++++ PROVIDED ENTRIES
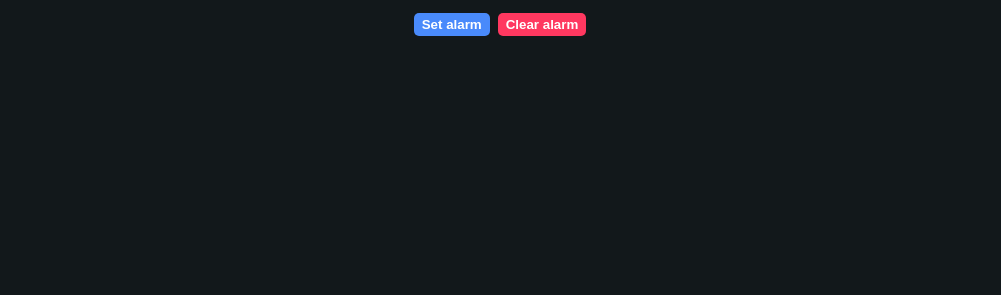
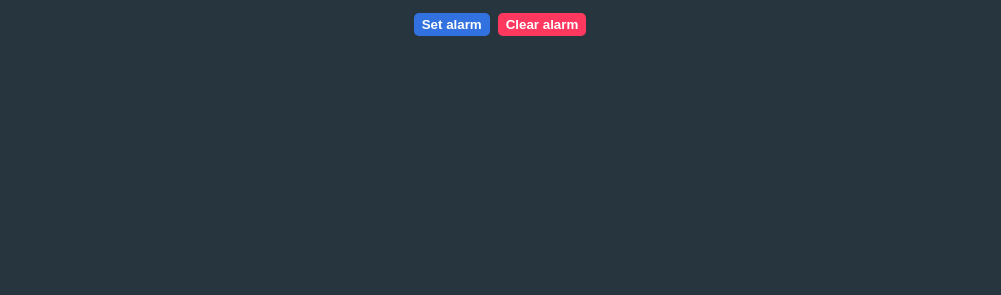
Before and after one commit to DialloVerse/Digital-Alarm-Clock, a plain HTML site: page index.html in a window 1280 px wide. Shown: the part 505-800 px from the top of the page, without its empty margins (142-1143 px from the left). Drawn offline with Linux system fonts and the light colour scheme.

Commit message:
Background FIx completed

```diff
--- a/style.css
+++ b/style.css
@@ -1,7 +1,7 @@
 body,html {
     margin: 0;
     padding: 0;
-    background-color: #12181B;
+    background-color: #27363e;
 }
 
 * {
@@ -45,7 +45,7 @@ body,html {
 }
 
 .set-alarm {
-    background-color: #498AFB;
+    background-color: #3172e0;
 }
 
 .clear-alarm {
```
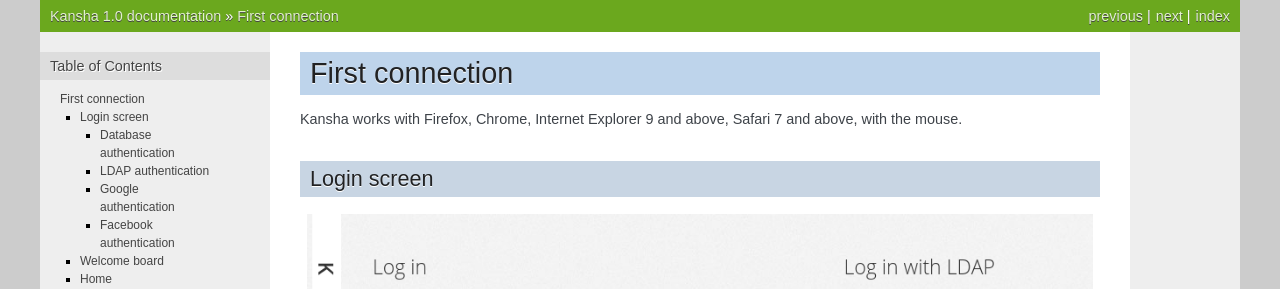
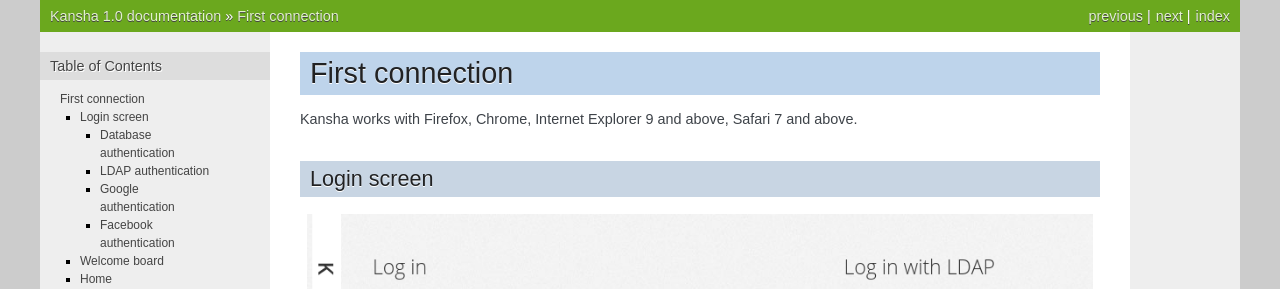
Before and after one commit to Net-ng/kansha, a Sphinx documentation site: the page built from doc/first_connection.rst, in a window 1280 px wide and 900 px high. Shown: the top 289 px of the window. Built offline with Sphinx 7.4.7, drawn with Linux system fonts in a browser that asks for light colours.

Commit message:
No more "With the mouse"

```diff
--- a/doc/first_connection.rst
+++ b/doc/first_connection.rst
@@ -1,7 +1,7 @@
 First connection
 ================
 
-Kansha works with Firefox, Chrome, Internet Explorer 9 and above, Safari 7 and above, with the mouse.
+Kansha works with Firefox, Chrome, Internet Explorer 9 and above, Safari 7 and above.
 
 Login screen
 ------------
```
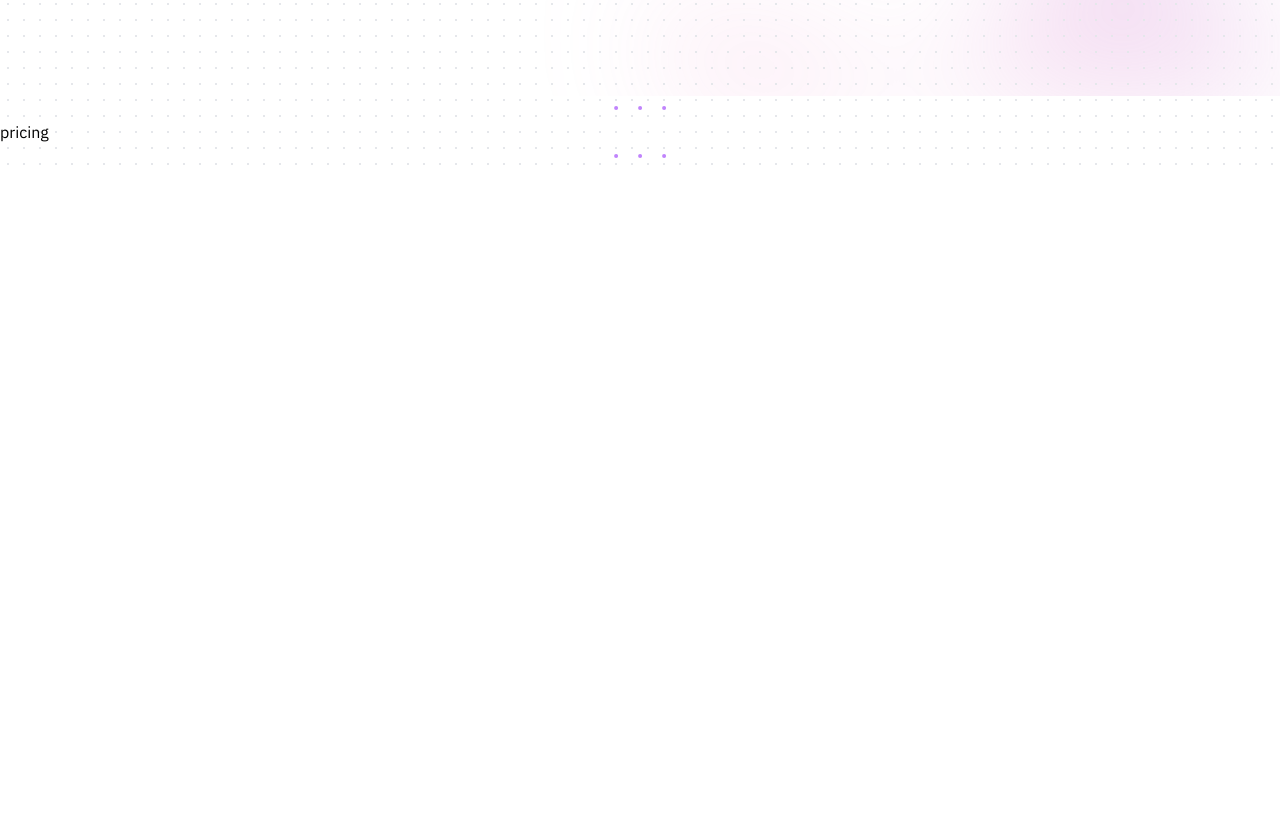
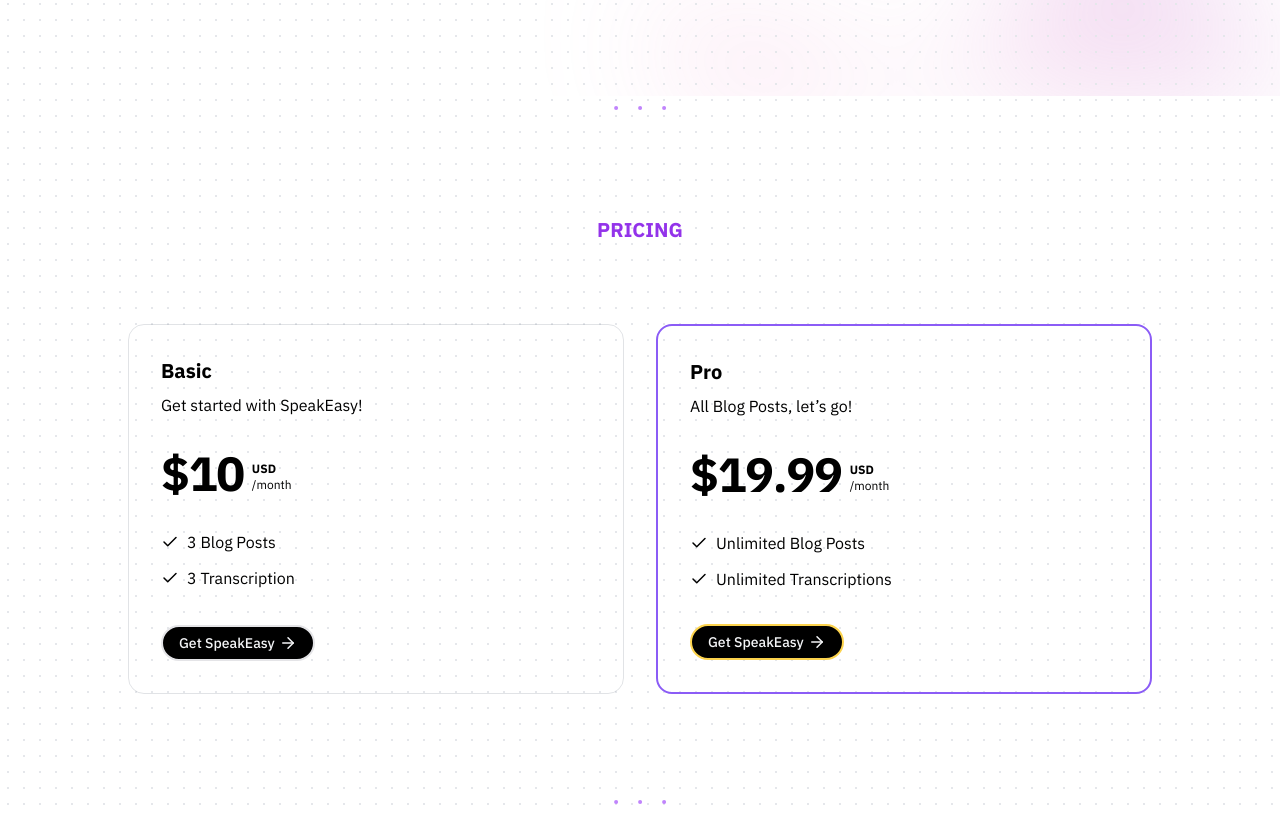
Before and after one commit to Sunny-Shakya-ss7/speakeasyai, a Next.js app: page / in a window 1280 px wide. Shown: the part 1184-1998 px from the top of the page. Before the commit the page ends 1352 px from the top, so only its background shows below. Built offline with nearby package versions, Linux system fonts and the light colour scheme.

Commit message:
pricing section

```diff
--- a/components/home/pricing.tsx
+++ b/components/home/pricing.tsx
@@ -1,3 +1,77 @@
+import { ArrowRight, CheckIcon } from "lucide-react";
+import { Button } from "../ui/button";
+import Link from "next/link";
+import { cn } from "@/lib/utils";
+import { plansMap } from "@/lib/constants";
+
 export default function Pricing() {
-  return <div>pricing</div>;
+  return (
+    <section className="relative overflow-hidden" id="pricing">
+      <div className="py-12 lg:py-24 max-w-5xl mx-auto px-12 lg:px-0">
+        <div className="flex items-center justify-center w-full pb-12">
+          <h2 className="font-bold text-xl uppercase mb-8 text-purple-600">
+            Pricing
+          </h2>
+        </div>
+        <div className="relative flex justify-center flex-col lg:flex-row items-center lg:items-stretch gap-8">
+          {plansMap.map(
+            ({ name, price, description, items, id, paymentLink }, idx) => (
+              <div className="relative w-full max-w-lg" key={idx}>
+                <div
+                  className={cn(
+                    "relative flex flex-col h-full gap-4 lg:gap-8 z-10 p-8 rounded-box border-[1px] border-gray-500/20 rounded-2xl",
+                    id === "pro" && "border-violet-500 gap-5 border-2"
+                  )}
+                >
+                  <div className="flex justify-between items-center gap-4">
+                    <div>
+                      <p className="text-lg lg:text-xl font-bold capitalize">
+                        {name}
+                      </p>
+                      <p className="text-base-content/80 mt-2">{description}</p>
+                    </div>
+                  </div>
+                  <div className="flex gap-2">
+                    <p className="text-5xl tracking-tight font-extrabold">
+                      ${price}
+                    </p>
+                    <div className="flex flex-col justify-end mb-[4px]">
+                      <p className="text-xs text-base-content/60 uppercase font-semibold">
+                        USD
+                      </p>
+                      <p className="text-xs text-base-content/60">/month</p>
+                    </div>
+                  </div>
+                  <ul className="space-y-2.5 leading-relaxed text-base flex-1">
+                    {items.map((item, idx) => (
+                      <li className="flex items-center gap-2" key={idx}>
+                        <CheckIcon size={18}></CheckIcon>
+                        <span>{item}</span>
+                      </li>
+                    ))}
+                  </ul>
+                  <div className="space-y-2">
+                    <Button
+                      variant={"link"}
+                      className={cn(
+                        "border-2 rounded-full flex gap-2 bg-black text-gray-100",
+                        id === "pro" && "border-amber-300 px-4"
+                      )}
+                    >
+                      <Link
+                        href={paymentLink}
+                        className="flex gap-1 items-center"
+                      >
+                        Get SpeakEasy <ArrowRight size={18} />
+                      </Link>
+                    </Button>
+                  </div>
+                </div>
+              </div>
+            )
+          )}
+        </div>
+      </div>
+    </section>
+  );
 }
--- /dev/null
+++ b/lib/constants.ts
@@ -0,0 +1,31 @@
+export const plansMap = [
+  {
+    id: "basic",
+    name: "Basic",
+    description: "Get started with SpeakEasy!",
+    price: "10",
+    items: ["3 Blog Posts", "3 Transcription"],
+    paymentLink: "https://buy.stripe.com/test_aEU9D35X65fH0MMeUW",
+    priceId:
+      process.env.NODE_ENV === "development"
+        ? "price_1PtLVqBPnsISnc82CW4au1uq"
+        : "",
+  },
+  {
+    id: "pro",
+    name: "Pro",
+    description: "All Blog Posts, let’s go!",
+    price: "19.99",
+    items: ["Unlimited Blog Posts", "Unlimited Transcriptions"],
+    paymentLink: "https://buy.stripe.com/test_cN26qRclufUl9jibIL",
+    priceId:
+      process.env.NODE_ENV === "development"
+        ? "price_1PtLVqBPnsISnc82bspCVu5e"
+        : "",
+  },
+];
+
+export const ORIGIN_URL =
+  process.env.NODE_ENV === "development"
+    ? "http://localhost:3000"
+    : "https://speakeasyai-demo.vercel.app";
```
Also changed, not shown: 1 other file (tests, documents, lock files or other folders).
++++++++
● **AIM OF THE TASK**
Output the listing above exactly as it stands; no picture should appear.

● **EXERCISE ANSWER**
Before and after one commit to DialloVerse/Digital-Alarm-Clock, a plain HTML site: page index.html in a window 1280 px wide. Shown: the part 505-800 px from the top of the page, without its empty margins (142-1143 px from the left). Drawn offline with Linux system fonts and the light colour scheme.

Commit message:
Background FIx completed

```diff
--- a/style.css
+++ b/style.css
@@ -1,7 +1,7 @@
 body,html {
     margin: 0;
     padding: 0;
-    background-color: #12181B;
+    background-color: #27363e;
 }
 
 * {
@@ -45,7 +45,7 @@ body,html {
 }
 
 .set-alarm {
-    background-color: #498AFB;
+    background-color: #3172e0;
 }
 
 .clear-alarm {
```
Before and after one commit to Net-ng/kansha, a Sphinx documentation site: the page built from doc/first_connection.rst, in a window 1280 px wide and 900 px high. Shown: the top 289 px of the window. Built offline with Sphinx 7.4.7, drawn with Linux system fonts in a browser that asks for light colours.

Commit message:
No more "With the mouse"

```diff
--- a/doc/first_connection.rst
+++ b/doc/first_connection.rst
@@ -1,7 +1,7 @@
 First connection
 ================
 
-Kansha works with Firefox, Chrome, Internet Explorer 9 and above, Safari 7 and above, with the mouse.
+Kansha works with Firefox, Chrome, Internet Explorer 9 and above, Safari 7 and above.
 
 Login screen
 ------------
```
Before and after one commit to Sunny-Shakya-ss7/speakeasyai, a Next.js app: page / in a window 1280 px wide. Shown: the part 1184-1998 px from the top of the page. Before the commit the page ends 1352 px from the top, so only its background shows below. Built offline with nearby package versions, Linux system fonts and the light colour scheme.

Commit message:
pricing section

```diff
--- a/components/home/pricing.tsx
+++ b/components/home/pricing.tsx
@@ -1,3 +1,77 @@
+import { ArrowRight, CheckIcon } from "lucide-react";
+import { Button } from "../ui/button";
+import Link from "next/link";
+import { cn } from "@/lib/utils";
+import { plansMap } from "@/lib/constants";
+
 export default function Pricing() {
-  return <div>pricing</div>;
+  return (
+    <section className="relative overflow-hidden" id="pricing">
+      <div className="py-12 lg:py-24 max-w-5xl mx-auto px-12 lg:px-0">
+        <div className="flex items-center justify-center w-full pb-12">
+          <h2 className="font-bold text-xl uppercase mb-8 text-purple-600">
+            Pricing
+          </h2>
+        </div>
+        <div className="relative flex justify-center flex-col lg:flex-row items-center lg:items-stretch gap-8">
+          {plansMap.map(
+            ({ name, price, description, items, id, paymentLink }, idx) => (
+              <div className="relative w-full max-w-lg" key={idx}>
+                <div
+                  className={cn(
+                    "relative flex flex-col h-full gap-4 lg:gap-8 z-10 p-8 rounded-box border-[1px] border-gray-500/20 rounded-2xl",
+                    id === "pro" && "border-violet-500 gap-5 border-2"
+                  )}
+                >
+                  <div className="flex justify-between items-center gap-4">
+                    <div>
+                      <p className="text-lg lg:text-xl font-bold capitalize">
+                        {name}
+                      </p>
+                      <p className="text-base-content/80 mt-2">{description}</p>
+                    </div>
+                  </div>
+                  <div className="flex gap-2">
+                    <p className="text-5xl tracking-tight font-extrabold">
+                      ${price}
+                    </p>
+                    <div className="flex flex-col justify-end mb-[4px]">
+                      <p className="text-xs text-base-content/60 uppercase font-semibold">
+                        USD
+                      </p>
+                      <p className="text-xs text-base-content/60">/month</p>
+                    </div>
+                  </div>
+                  <ul className="space-y-2.5 leading-relaxed text-base flex-1">
+                    {items.map((item, idx) => (
+                      <li className="flex items-center gap-2" key={idx}>
+                        <CheckIcon size={18}></CheckIcon>
+                        <span>{item}</span>
+                      </li>
+                    ))}
+                  </ul>
+                  <div className="space-y-2">
+                    <Button
+                      variant={"link"}
+                      className={cn(
+                        "border-2 rounded-full flex gap-2 bg-black text-gray-100",
+                        id === "pro" && "border-amber-300 px-4"
+                      )}
+                    >
+                      <Link
+                        href={paymentLink}
+                        className="flex gap-1 items-center"
+                      >
+                        Get SpeakEasy <ArrowRight size={18} />
+                      </Link>
+                    </Button>
+                  </div>
+                </div>
+              </div>
+            )
+          )}
+        </div>
+      </div>
+    </section>
+  );
 }
--- /dev/null
+++ b/lib/constants.ts
@@ -0,0 +1,31 @@
+export const plansMap = [
+  {
+    id: "basic",
+    name: "Basic",
+    description: "Get started with SpeakEasy!",
+    price: "10",
+    items: ["3 Blog Posts", "3 Transcription"],
+    paymentLink: "https://buy.stripe.com/test_aEU9D35X65fH0MMeUW",
+    priceId:
+      process.env.NODE_ENV === "development"
+        ? "price_1PtLVqBPnsISnc82CW4au1uq"
+        : "",
+  },
+  {
+    id: "pro",
+    name: "Pro",
+    description: "All Blog Posts, let’s go!",
+    price: "19.99",
+    items: ["Unlimited Blog Posts", "Unlimited Transcriptions"],
+    paymentLink: "https://buy.stripe.com/test_cN26qRclufUl9jibIL",
+    priceId:
+      process.env.NODE_ENV === "development"
+        ? "price_1PtLVqBPnsISnc82bspCVu5e"
+        : "",
+  },
+];
+
+export const ORIGIN_URL =
+  process.env.NODE_ENV === "development"
+    ? "http://localhost:3000"
+    : "https://speakeasyai-demo.vercel.app";
```
Also changed, not shown: 1 other file (tests, documents, lock files or other folders).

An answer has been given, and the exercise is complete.